Anyone who has ever lived in a major city can appreciate the fine art of parallel parking. I, myself, am a master at squeezing my Mazda Protege seemingly effortlessly between two gas-guzzling SUVs. But parking a 163-foot ship on a 145-foot dock is a whole new ball game.
We slowly approached the undersized space at about 13:00 (that's 1:00 p.m. to you) yesterday. Docking a ship is when the deckhands truly shine. Three of the more burly hands were stationed at the front of the ship. They began by tossing the heaving line to some marina workers waiting on the dock. The workers quickly secured the line to the cleat and a game of tug-of-war ensued. The hands used all their might taking up the slack to shrink the distance between the vessel and the dock. Just when it looked like we were in the clear, the cleat ripped from the dock with a resounding bang.
Our principle of non-violence precludes us from destroying property, but I don't think this really counts.

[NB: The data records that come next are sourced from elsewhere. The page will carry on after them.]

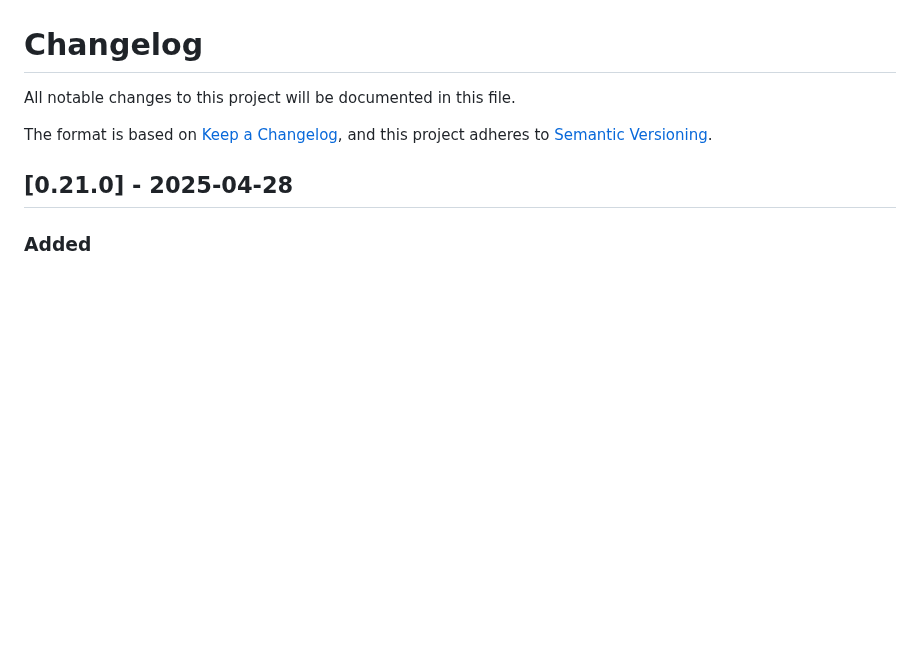
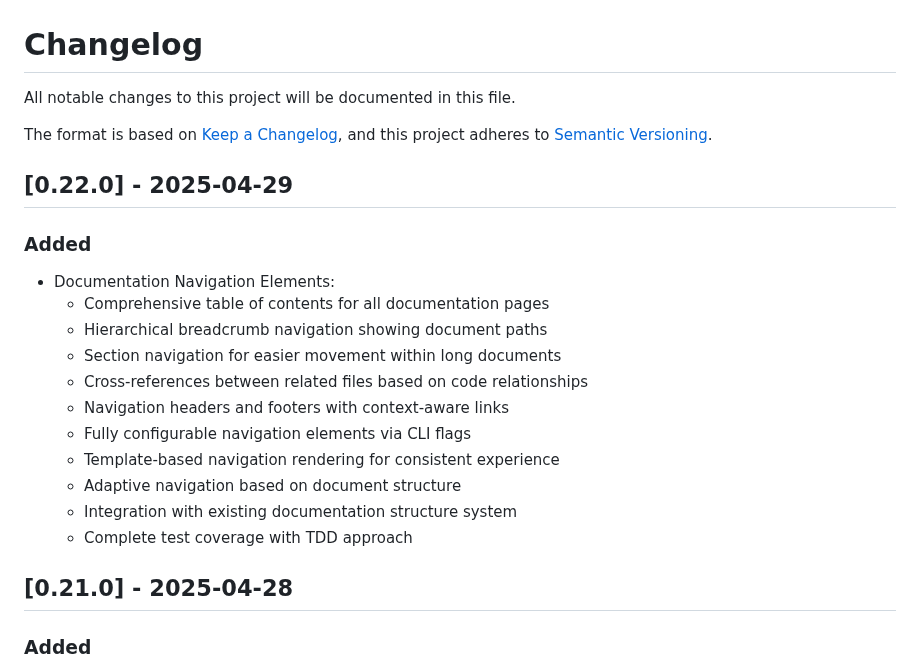
Before and after one commit to o2alexanderfedin/RecreateDocsFromRepo, a Markdown page: CHANGELOG.md, the part around the change. GitHub-like rendering; blank space fills up the shorter version.

Commit message:
Update CHANGELOG for version 0.22.0

```diff
--- a/CHANGELOG.md
+++ b/CHANGELOG.md
@@ -4,6 +4,21 @@ All notable changes to this project will be documented in this file.
 
 The format is based on [Keep a Changelog](https://keepachangelog.com/en/1.0.0/),
 and this project adheres to [Semantic Versioning](https://semver.org/spec/v2.0.0.html).
+
+## [0.22.0] - 2025-04-29
+
+### Added
+- Documentation Navigation Elements:
+  - Comprehensive table of contents for all documentation pages
+  - Hierarchical breadcrumb navigation showing document paths
+  - Section navigation for easier movement within long documents
+  - Cross-references between related files based on code relationships
+  - Navigation headers and footers with context-aware links
+  - Fully configurable navigation elements via CLI flags
+  - Template-based navigation rendering for consistent experience
+  - Adaptive navigation based on document structure
+  - Integration with existing documentation structure system
+  - Complete test coverage with TDD approach
 
 ## [0.21.0] - 2025-04-28
 
```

After we hauled the cleat from the sea and managed to dock the Arctic Sunrise on our second try, we happily returned the structure to the marina.

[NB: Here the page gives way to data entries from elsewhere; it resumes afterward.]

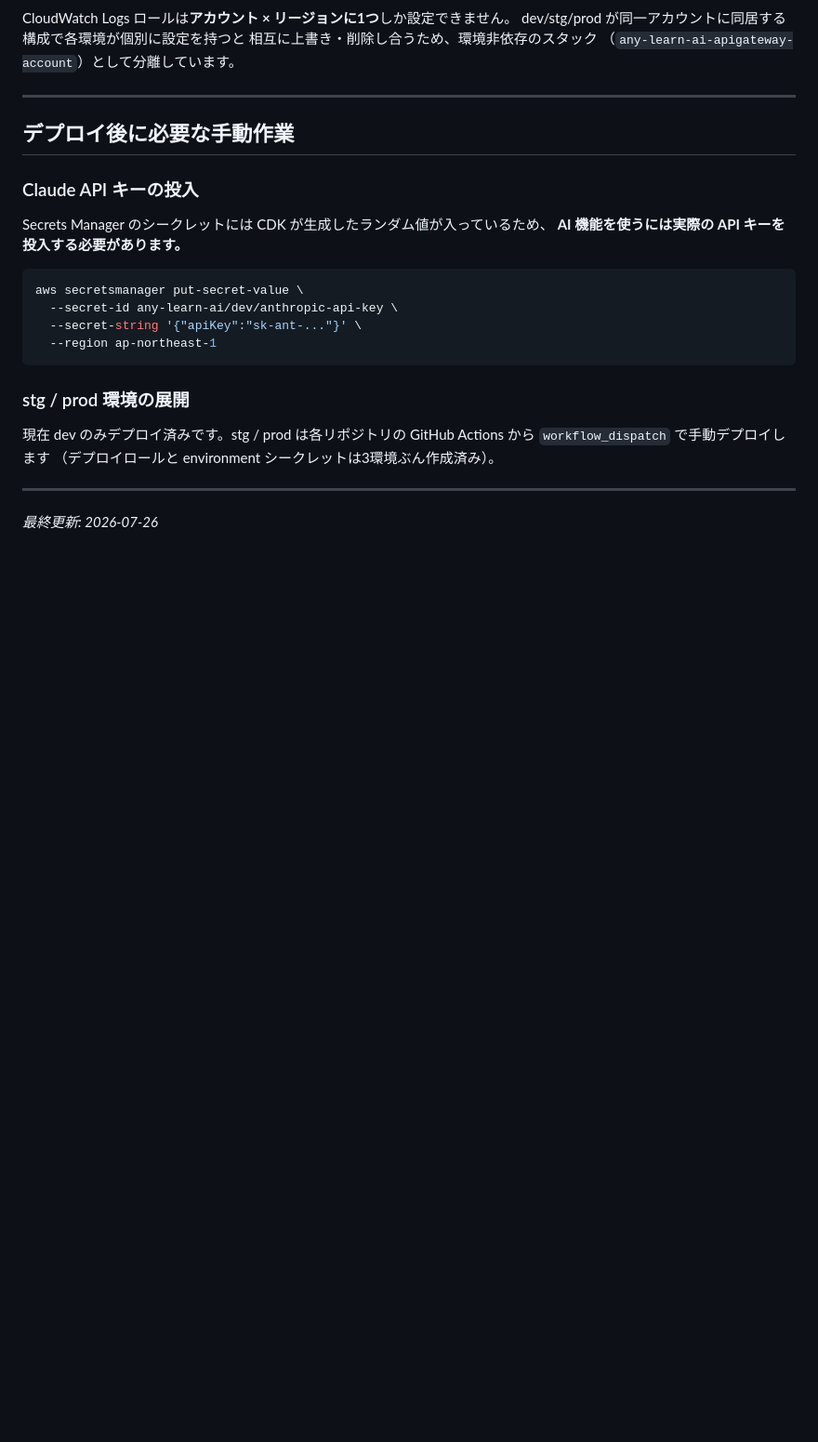
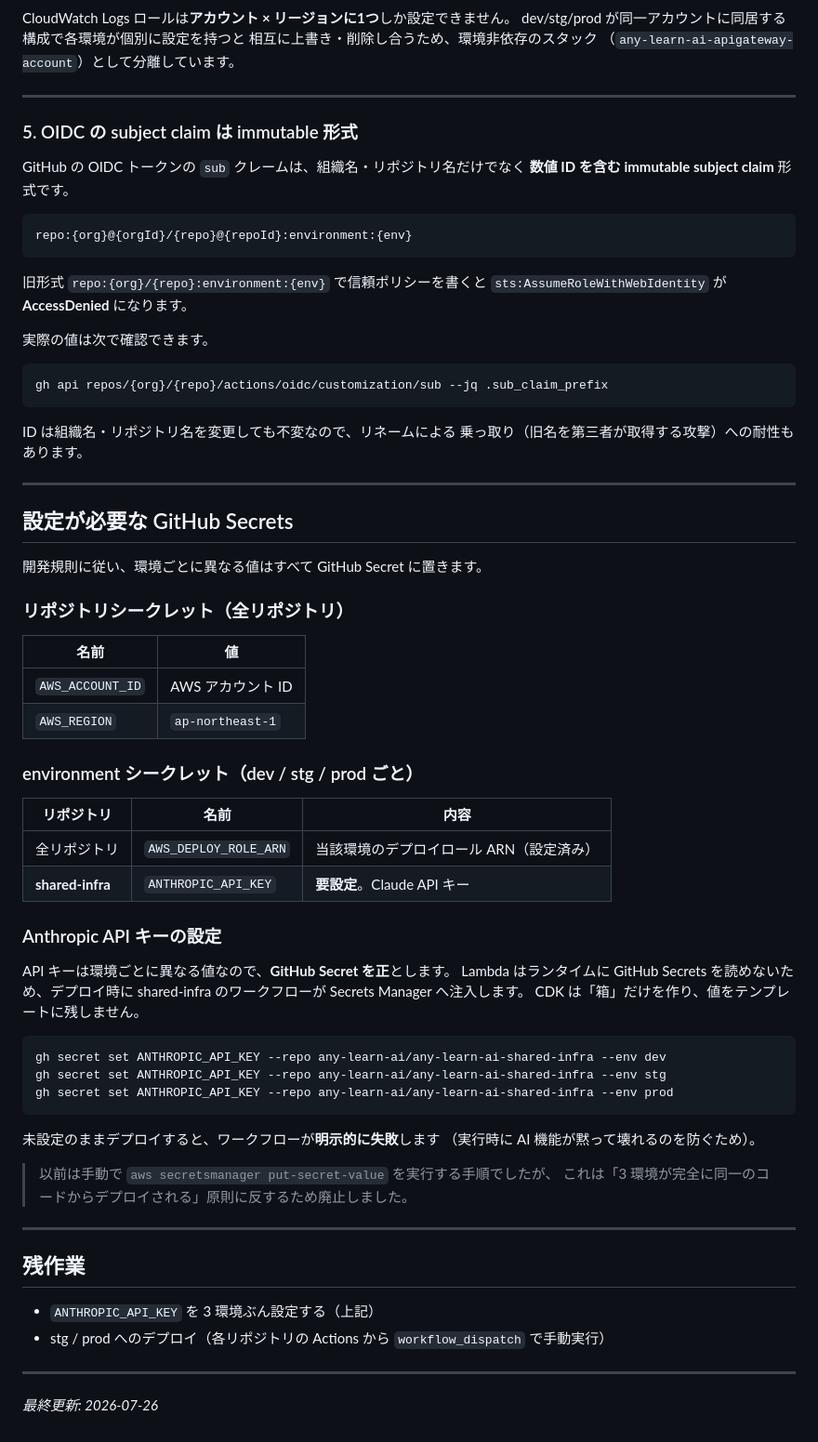
Before and after one commit to any-learn-ai/any-learn-ai-docs, a Markdown page: docs/デプロイ構成.md, the part around the change. Shown at 93% size. GitHub-like rendering; blank space fills up the shorter version.

Commit message:
docs: OIDC immutable subject claimとAPIキー方式の修正を反映
- 手動put-secret-value手順を廃止し、GitHub Secretからの注入方式に更新
- OIDC subクレームがimmutable形式である落とし穴を追記
- 必要なGitHub Secrets一覧を追加

Co-Authored-By: Claude Opus 5 <noreply@anthropic.com>

````diff
--- a/docs/デプロイ構成.md
+++ b/docs/デプロイ構成.md
@@ -124,25 +124,72 @@ dev/stg/prod が同一アカウントに同居する構成で各環境が個別
 
 ---
 
-## デプロイ後に必要な手動作業
+### 5. OIDC の subject claim は immutable 形式
 
-### Claude API キーの投入
+GitHub の OIDC トークンの `sub` クレームは、組織名・リポジトリ名だけでなく
+**数値 ID を含む immutable subject claim** 形式です。
 
-Secrets Manager のシークレットには CDK が生成したランダム値が入っているため、
-**AI 機能を使うには実際の API キーを投入する必要があります。**
+```
+repo:{org}@{orgId}/{repo}@{repoId}:environment:{env}
+```
+
+旧形式 `repo:{org}/{repo}:environment:{env}` で信頼ポリシーを書くと
+`sts:AssumeRoleWithWebIdentity` が **AccessDenied** になります。
+
+実際の値は次で確認できます。
 
 ```bash
-aws secretsmanager put-secret-value \
-  --secret-id any-learn-ai/dev/anthropic-api-key \
-  --secret-string '{"apiKey":"sk-ant-..."}' \
-  --region ap-northeast-1
+gh api repos/{org}/{repo}/actions/oidc/customization/sub --jq .sub_claim_prefix
 ```
 
-### stg / prod 環境の展開
+ID は組織名・リポジトリ名を変更しても不変なので、リネームによる
+乗っ取り（旧名を第三者が取得する攻撃）への耐性もあります。
 
-現在 dev のみデプロイ済みです。stg / prod は各リポジトリの
-GitHub Actions から `workflow_dispatch` で手動デプロイします
-（デプロイロールと environment シークレットは3環境ぶん作成済み）。
+---
+
+## 設定が必要な GitHub Secrets
+
+開発規則に従い、環境ごとに異なる値はすべて GitHub Secret に置きます。
+
+### リポジトリシークレット（全リポジトリ）
+
+| 名前 | 値 |
+|------|-----|
+| `AWS_ACCOUNT_ID` | AWS アカウント ID |
+| `AWS_REGION` | `ap-northeast-1` |
+
+### environment シークレット（dev / stg / prod ごと）
+
+| リポジトリ | 名前 | 内容 |
+|-----------|------|------|
+| 全リポジトリ | `AWS_DEPLOY_ROLE_ARN` | 当該環境のデプロイロール ARN（設定済み） |
+| **shared-infra** | `ANTHROPIC_API_KEY` | **要設定**。Claude API キー |
+
+### Anthropic API キーの設定
+
+API キーは環境ごとに異なる値なので、**GitHub Secret を正**とします。
+Lambda はランタイムに GitHub Secrets を読めないため、デプロイ時に
+shared-infra のワークフローが Secrets Manager へ注入します。
+CDK は「箱」だけを作り、値をテンプレートに残しません。
+
+```bash
+gh secret set ANTHROPIC_API_KEY --repo any-learn-ai/any-learn-ai-shared-infra --env dev
+gh secret set ANTHROPIC_API_KEY --repo any-learn-ai/any-learn-ai-shared-infra --env stg
+gh secret set ANTHROPIC_API_KEY --repo any-learn-ai/any-learn-ai-shared-infra --env prod
+```
+
+未設定のままデプロイすると、ワークフローが**明示的に失敗**します
+（実行時に AI 機能が黙って壊れるのを防ぐため）。
+
+> 以前は手動で `aws secretsmanager put-secret-value` を実行する手順でしたが、
+> これは「3 環境が完全に同一のコードからデプロイされる」原則に反するため廃止しました。
+
+---
+
+## 残作業
+
+- `ANTHROPIC_API_KEY` を 3 環境ぶん設定する（上記）
+- stg / prod へのデプロイ（各リポジトリの Actions から `workflow_dispatch` で手動実行）
 
 ---
 
````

Good 'Ol USA
We were welcomed into the United States by a dozen or so armed officers of the U.S. Coast Guard. They boarded and searched the ship, and ensured all of our paperwork was in order. The special attention was a result of our ship being classified as a "High Interest Vessel." I'm not sure if all ships painted with bright rainbows and whales are of high interest to the Coast Guard, or just us.

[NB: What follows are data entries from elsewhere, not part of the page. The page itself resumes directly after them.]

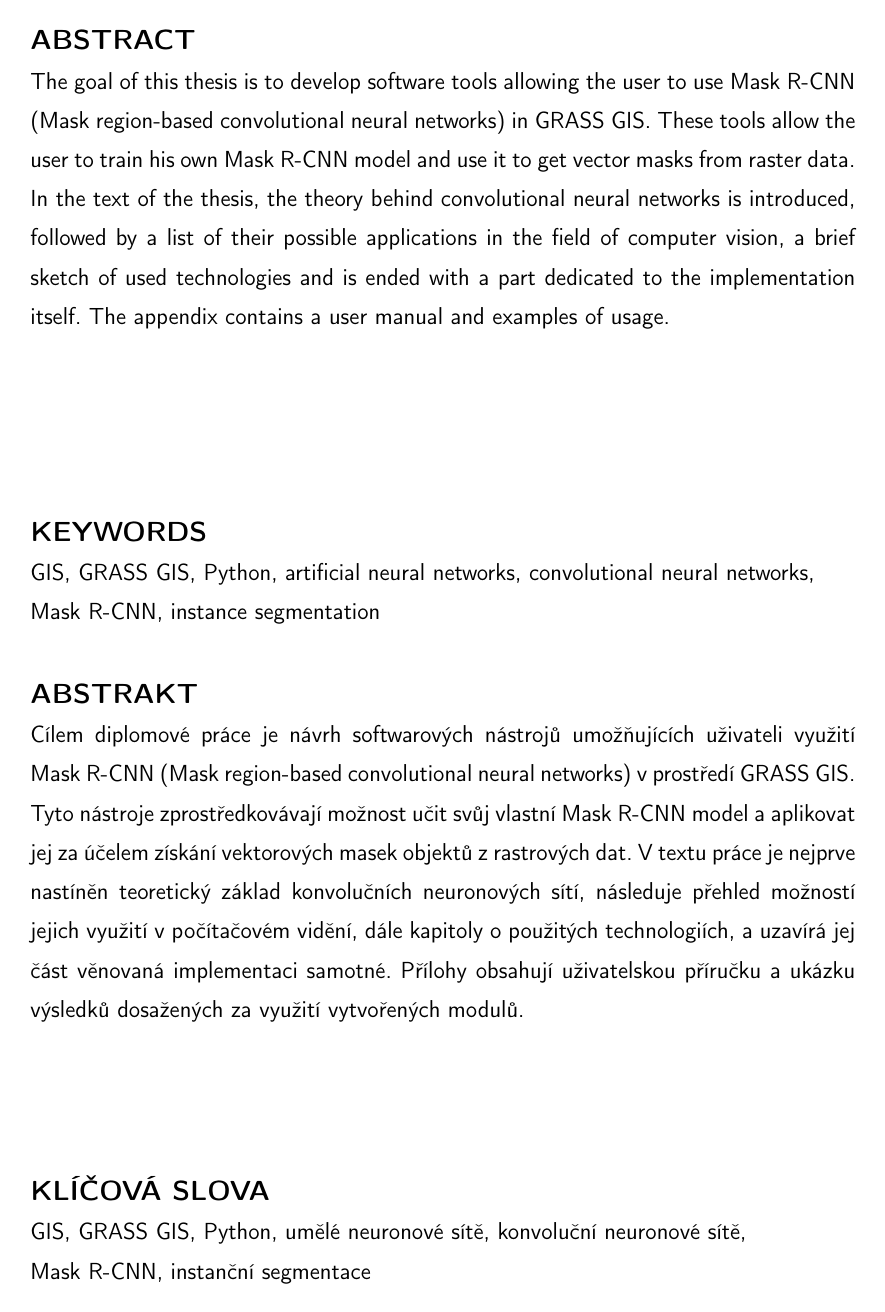
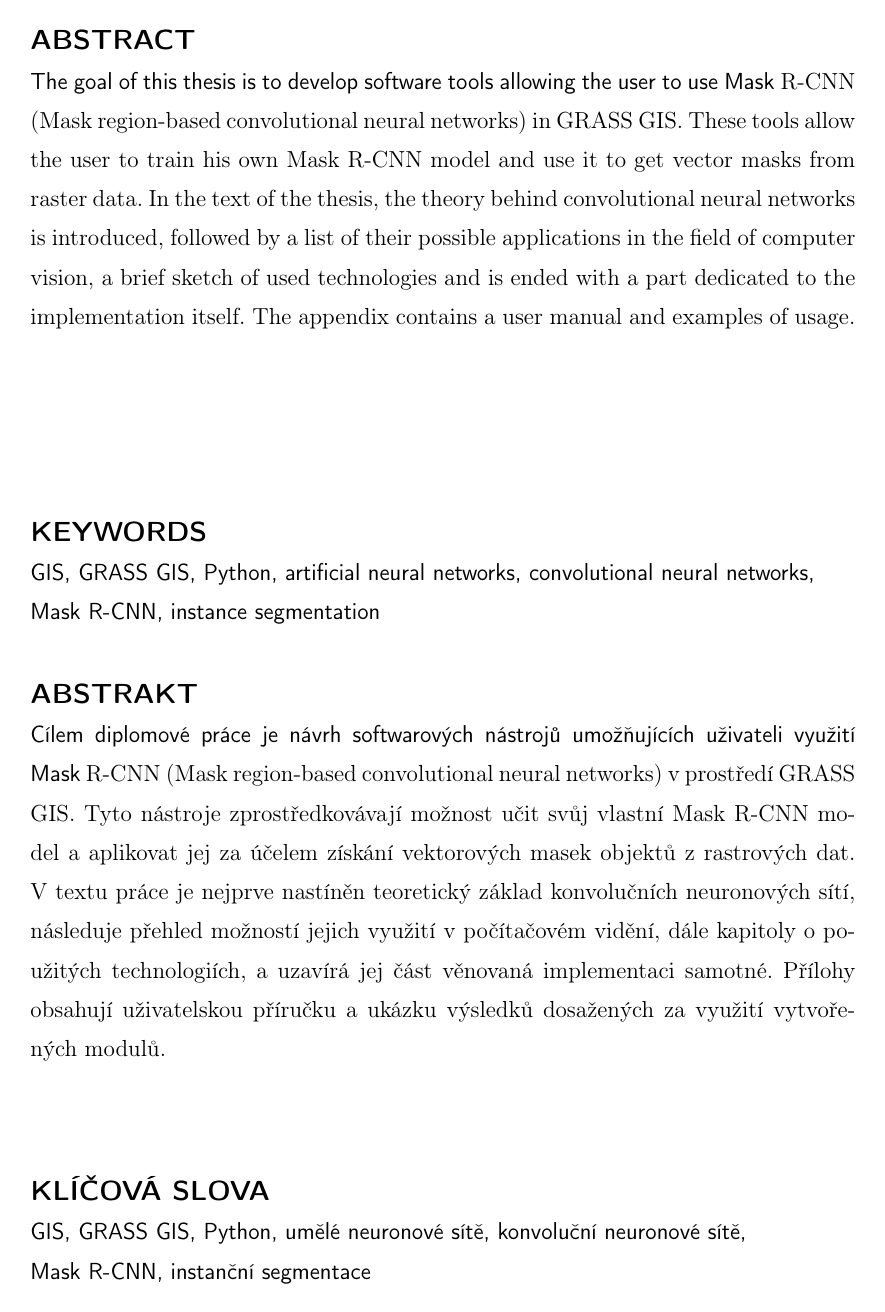
Before and after one commit to ctu-geoforall-lab-projects/dp-pesek-2018, a LaTeX thesis (text/ondrej-pesek-dp-2018.tex): page 3 of 95. Compiled offline with pdfLaTeX.

Commit message:
few cosmetic changes in text

```diff
--- a/text/ondrej-pesek-dp-2018.tex
+++ b/text/ondrej-pesek-dp-2018.tex
@@ -184,17 +184,18 @@
 % abstrakt
 \abstrakt
 {The goal of this thesis is to develop software tools allowing the user to use
-Mask R-CNN (Mask region-based convolutional neural networks) in GRASS GIS.
-These tools allow the user to train his own Mask R-CNN model and use it to get
-vector masks from raster data. In the text of the thesis, the theory behind
-convolutional neural networks is introduced, followed by a list of their
-possible applications in the field of computer vision, a brief sketch of used
-technologies and is ended with a part dedicated to the implementation itself.
-The appendix contains a user manual and examples of usage.}
+Mask \zk{R-CNN} (Mask region-based convolutional neural networks) in \zk{GRASS}
+\zk{GIS}. These tools allow the user to train his own Mask \zk{R-CNN} model and
+use it to get vector masks from raster data. In the text of the thesis, the
+theory behind convolutional neural networks is introduced, followed by a list
+of their possible applications in the field of computer vision, a brief sketch
+of used technologies and is ended with a part dedicated to the implementation
+itself. The appendix contains a user manual and examples of usage.}
 {Cílem diplomové práce je návrh softwarových nástrojů umožňujících uživateli
-využití Mask R-CNN (Mask region-based convolutional neural networks) v
-prostředí GRASS GIS. Tyto nástroje zprostředkovávají možnost učit svůj vlastní
-Mask R-CNN model a~aplikovat jej za účelem získání vektorových masek objektů z
+využití Mask \zk{R-CNN} (Mask region-based convolutional neural networks) v
+prostředí \zk{GRASS} \zk{GIS}. Tyto nástroje zprostředkovávají možnost učit
+svůj vlastní Mask \zk{R-CNN} model a~aplikovat jej za účelem získání
+vektorových masek objektů z
 %% ML: textove -> uvodni?
 %% OP: V textové části -> V textu práce. Díky.
 rastrových dat. V textu práce je nejprve nastíněn teoretický základ
```
Also changed, not shown: text/1-intro.tex (+2 -2 lines), text/6-conclusion.tex (+1 -0 lines), text/literatura.bib (+7 -7 lines).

The Coast Guard was not the only one curious about our ship. We docked next to the White Cloud - a GORGEOUS yacht. The cooks onboard prepared a care package for us, and showed up bearing nuts, chocolate, coffee and more. In exchange we offered some Greenpeace buttons, which they were thrilled to receive. Apparently, it is not uncommon for people to bestow gifts to the ship. The crew was grateful to receive the goodies, but I think we were all secretly waiting for the White Cloud to give us its hot tub onboard as well. Alas, it was not meant to be.
Later in the evening, some familiar faces from the D.C. office appeared. They've come to help us prepare for a donors reception to be held Friday evening. Without our donors, our work would not be possible, so it's nice when we have a chance to show our gratitude. We're planning on serving all our drinks tonight with ice taken from a Greenland glacier - how's that for class? Take THAT, White Cloud.
P.S. Welcome aboard Gionni and Kevin - our new Radio Operator and Bosun, respectively.